Task brief
The entries are to be repeated in full, without any change.

[Detected change data]

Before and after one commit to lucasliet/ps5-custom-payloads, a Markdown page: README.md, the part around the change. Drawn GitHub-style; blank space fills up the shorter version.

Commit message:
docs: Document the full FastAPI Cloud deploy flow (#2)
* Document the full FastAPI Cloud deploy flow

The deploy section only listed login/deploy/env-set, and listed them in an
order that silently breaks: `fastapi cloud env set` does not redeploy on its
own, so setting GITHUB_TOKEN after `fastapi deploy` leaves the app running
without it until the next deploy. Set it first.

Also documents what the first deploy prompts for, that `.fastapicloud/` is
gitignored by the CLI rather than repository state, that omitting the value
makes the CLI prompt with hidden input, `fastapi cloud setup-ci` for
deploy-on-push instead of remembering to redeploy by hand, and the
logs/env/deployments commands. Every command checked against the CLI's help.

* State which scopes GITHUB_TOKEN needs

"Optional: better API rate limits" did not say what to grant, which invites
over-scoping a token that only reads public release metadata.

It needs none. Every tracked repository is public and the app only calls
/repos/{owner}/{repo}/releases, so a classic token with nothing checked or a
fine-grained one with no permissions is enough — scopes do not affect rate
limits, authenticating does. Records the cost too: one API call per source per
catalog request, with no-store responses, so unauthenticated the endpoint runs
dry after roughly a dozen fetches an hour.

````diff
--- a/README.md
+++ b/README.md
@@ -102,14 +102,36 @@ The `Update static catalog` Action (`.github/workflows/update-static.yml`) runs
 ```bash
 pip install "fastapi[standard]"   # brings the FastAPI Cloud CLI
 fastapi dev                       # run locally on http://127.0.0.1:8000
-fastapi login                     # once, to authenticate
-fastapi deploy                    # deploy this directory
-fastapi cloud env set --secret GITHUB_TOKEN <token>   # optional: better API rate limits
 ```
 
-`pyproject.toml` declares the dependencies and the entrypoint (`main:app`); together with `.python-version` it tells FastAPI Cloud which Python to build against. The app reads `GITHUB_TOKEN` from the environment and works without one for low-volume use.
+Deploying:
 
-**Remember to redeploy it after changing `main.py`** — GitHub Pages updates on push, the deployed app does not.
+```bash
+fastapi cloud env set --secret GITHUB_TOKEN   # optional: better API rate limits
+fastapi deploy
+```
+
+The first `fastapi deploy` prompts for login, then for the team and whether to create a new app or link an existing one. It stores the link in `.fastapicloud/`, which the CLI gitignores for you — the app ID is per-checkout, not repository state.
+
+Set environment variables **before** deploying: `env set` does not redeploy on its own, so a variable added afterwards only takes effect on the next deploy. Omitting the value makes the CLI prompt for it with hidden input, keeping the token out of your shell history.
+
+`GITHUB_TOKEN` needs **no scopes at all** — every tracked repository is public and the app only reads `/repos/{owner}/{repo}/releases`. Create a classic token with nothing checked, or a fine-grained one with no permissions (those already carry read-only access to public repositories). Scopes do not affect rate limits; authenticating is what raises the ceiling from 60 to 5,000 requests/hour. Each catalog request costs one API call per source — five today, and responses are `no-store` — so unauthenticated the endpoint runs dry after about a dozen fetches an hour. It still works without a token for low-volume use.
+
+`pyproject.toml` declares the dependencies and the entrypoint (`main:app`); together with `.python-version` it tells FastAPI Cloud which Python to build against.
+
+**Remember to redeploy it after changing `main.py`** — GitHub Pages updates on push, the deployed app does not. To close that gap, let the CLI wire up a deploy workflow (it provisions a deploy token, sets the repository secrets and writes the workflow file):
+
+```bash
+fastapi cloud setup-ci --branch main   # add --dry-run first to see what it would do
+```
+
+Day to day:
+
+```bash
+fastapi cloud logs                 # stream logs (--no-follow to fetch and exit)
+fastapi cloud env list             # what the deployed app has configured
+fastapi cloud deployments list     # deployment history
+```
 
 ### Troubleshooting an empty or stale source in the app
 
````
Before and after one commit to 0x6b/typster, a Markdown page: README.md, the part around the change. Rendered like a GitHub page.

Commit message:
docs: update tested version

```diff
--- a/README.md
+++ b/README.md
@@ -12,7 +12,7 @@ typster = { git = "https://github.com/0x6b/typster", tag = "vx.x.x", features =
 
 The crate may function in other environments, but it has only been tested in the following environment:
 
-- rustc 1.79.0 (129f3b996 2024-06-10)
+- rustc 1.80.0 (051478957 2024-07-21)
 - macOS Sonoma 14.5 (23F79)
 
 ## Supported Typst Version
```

Written solution
Before and after one commit to lucasliet/ps5-custom-payloads, a Markdown page: README.md, the part around the change. Drawn GitHub-style; blank space fills up the shorter version.

Commit message:
docs: Document the full FastAPI Cloud deploy flow (#2)
* Document the full FastAPI Cloud deploy flow

The deploy section only listed login/deploy/env-set, and listed them in an
order that silently breaks: `fastapi cloud env set` does not redeploy on its
own, so setting GITHUB_TOKEN after `fastapi deploy` leaves the app running
without it until the next deploy. Set it first.

Also documents what the first deploy prompts for, that `.fastapicloud/` is
gitignored by the CLI rather than repository state, that omitting the value
makes the CLI prompt with hidden input, `fastapi cloud setup-ci` for
deploy-on-push instead of remembering to redeploy by hand, and the
logs/env/deployments commands. Every command checked against the CLI's help.

* State which scopes GITHUB_TOKEN needs

"Optional: better API rate limits" did not say what to grant, which invites
over-scoping a token that only reads public release metadata.

It needs none. Every tracked repository is public and the app only calls
/repos/{owner}/{repo}/releases, so a classic token with nothing checked or a
fine-grained one with no permissions is enough — scopes do not affect rate
limits, authenticating does. Records the cost too: one API call per source per
catalog request, with no-store responses, so unauthenticated the endpoint runs
dry after roughly a dozen fetches an hour.

````diff
--- a/README.md
+++ b/README.md
@@ -102,14 +102,36 @@ The `Update static catalog` Action (`.github/workflows/update-static.yml`) runs
 ```bash
 pip install "fastapi[standard]"   # brings the FastAPI Cloud CLI
 fastapi dev                       # run locally on http://127.0.0.1:8000
-fastapi login                     # once, to authenticate
-fastapi deploy                    # deploy this directory
-fastapi cloud env set --secret GITHUB_TOKEN <token>   # optional: better API rate limits
 ```
 
-`pyproject.toml` declares the dependencies and the entrypoint (`main:app`); together with `.python-version` it tells FastAPI Cloud which Python to build against. The app reads `GITHUB_TOKEN` from the environment and works without one for low-volume use.
+Deploying:
 
-**Remember to redeploy it after changing `main.py`** — GitHub Pages updates on push, the deployed app does not.
+```bash
+fastapi cloud env set --secret GITHUB_TOKEN   # optional: better API rate limits
+fastapi deploy
+```
+
+The first `fastapi deploy` prompts for login, then for the team and whether to create a new app or link an existing one. It stores the link in `.fastapicloud/`, which the CLI gitignores for you — the app ID is per-checkout, not repository state.
+
+Set environment variables **before** deploying: `env set` does not redeploy on its own, so a variable added afterwards only takes effect on the next deploy. Omitting the value makes the CLI prompt for it with hidden input, keeping the token out of your shell history.
+
+`GITHUB_TOKEN` needs **no scopes at all** — every tracked repository is public and the app only reads `/repos/{owner}/{repo}/releases`. Create a classic token with nothing checked, or a fine-grained one with no permissions (those already carry read-only access to public repositories). Scopes do not affect rate limits; authenticating is what raises the ceiling from 60 to 5,000 requests/hour. Each catalog request costs one API call per source — five today, and responses are `no-store` — so unauthenticated the endpoint runs dry after about a dozen fetches an hour. It still works without a token for low-volume use.
+
+`pyproject.toml` declares the dependencies and the entrypoint (`main:app`); together with `.python-version` it tells FastAPI Cloud which Python to build against.
+
+**Remember to redeploy it after changing `main.py`** — GitHub Pages updates on push, the deployed app does not. To close that gap, let the CLI wire up a deploy workflow (it provisions a deploy token, sets the repository secrets and writes the workflow file):
+
+```bash
+fastapi cloud setup-ci --branch main   # add --dry-run first to see what it would do
+```
+
+Day to day:
+
+```bash
+fastapi cloud logs                 # stream logs (--no-follow to fetch and exit)
+fastapi cloud env list             # what the deployed app has configured
+fastapi cloud deployments list     # deployment history
+```
 
 ### Troubleshooting an empty or stale source in the app
 
````
Before and after one commit to 0x6b/typster, a Markdown page: README.md, the part around the change. Rendered like a GitHub page.

Commit message:
docs: update tested version

```diff
--- a/README.md
+++ b/README.md
@@ -12,7 +12,7 @@ typster = { git = "https://github.com/0x6b/typster", tag = "vx.x.x", features =
 
 The crate may function in other environments, but it has only been tested in the following environment:
 
-- rustc 1.79.0 (129f3b996 2024-06-10)
+- rustc 1.80.0 (051478957 2024-07-21)
 - macOS Sonoma 14.5 (23F79)
 
 ## Supported Typst Version
```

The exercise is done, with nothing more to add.